After Howard Behar ordered coffee from Occidental's student-run Green Bean coffee lounge yesterday, he tidied up around its canisters of cream and sugar packets-a habit likely hardwired from working at Starbucks for more than 20 years.

 

But Behar is no barista. As founding president of Starbucks International and former president of Starbucks North America, he helped transform Starbucks from a regional coffee purveyor with 28 stores to the world's most successful coffee chain. Yesterday, he gave a lunchtime lecture, "People Over Profits: Principles of Personal Leadership," based on a career that spans more than 50 years, all in consumer-oriented businesses in several industries.

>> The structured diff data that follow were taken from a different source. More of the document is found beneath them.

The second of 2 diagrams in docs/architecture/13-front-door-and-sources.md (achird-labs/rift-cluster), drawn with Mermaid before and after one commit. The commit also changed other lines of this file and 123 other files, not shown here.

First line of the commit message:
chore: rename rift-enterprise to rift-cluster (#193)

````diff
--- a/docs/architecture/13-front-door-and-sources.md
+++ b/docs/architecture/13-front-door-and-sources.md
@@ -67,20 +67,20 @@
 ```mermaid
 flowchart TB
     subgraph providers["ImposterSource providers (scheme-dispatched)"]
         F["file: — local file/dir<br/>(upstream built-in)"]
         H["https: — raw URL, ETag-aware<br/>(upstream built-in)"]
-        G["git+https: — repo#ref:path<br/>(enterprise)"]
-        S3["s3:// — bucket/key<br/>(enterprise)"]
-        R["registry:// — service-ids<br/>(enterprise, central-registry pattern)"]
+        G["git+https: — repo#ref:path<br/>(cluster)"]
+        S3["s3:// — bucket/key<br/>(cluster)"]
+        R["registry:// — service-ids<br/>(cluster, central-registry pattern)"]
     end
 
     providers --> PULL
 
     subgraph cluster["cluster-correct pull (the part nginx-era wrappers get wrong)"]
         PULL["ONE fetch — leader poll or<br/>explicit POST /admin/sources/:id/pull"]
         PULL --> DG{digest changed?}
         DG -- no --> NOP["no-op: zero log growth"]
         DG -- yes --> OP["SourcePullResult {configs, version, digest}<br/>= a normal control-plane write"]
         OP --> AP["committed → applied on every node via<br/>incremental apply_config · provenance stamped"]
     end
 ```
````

In his introduction, College President Jonathan Veitch recalled visiting a coffeehouse in Los Angeles in the late 1970s and wondering how it would ever survive. "‘What could possibly be the business plan for this?'" he remembered thinking. "It's a good thing I became an academic and not a businessman."

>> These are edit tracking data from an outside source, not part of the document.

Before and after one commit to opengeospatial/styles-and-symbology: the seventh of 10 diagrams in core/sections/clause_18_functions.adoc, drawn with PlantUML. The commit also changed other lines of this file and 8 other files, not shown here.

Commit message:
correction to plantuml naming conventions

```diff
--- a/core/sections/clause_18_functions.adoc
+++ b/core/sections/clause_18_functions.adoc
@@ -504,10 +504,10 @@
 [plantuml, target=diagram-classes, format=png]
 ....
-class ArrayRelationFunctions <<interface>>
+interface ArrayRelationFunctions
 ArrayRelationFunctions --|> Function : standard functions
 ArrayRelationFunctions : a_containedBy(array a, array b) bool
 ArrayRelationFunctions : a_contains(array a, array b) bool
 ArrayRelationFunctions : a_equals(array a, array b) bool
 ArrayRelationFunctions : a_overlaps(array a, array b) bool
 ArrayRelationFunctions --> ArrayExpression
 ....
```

Behar, who received an honorary degree from Occidental in 2005, said that from almost his first day at Starbucks, he saw that his job was not about selling coffee. It was about cultivating and helping Starbucks partners (as employees of the Seattle-based company are called) tap into their creativity and develop professionally. His leadership role was critical in helping Starbucks keep its unique culture while growing exponentially.

"The coffee had to be good, of course. But it's about the people," he said before a capacity audience of students, Starbucks employees and community members in Mosher lecture hall. "We think our identity is in the title on our business card. But it doesn't make a difference what you do. At the end of the day, everything you do is in service to another human being."

That thinking led the Starbucks executive team to offer healthcare insurance to its part-time employees years before most other companies did, pay a better-than-average hourly wage and provide stock options. "Maximization of profits is not the answer," Behar said. "Profits need to be spread across multiple constituencies."

At Starbucks, he initially helped expand the coffee chain across the United States as vice president of sales and operations. As president of Starbucks' global division, Behar helped establish the coffee culture in places as diverse as France, Russia and South Korea. He returned to head Starbucks North America as president and served as a company director until 2008. Today, Starbucks has more than 17,000 locations on five continents and serves not just coffee, but meals, desserts, coffee accessories and, in some locations, beer and wine.

He urged the crowd to draw up a strategic plan for their life and develop what he called a "BHAG," or a "big, hairy audacious goal." It's a goal, Behar explained, that is much bigger than you. For him, it was "to nurture and inspire the human spirit every day."

He elaborates on the people-centered approach to business in his 2007 book,It's Not About the Coffee: Leadership Lessons From a Life at Starbucks. In demand as a speaker on corporate and personal leadership, Behar now serves on several for-profit and nonprofit boards, including Anna's Linens, EZ Grill, Greenleaf Center for Servant Leadership and the University of Washington Foundation. He also sponsors a joint educational initiative with the University of Washington School of Social Work and Foster School of Business.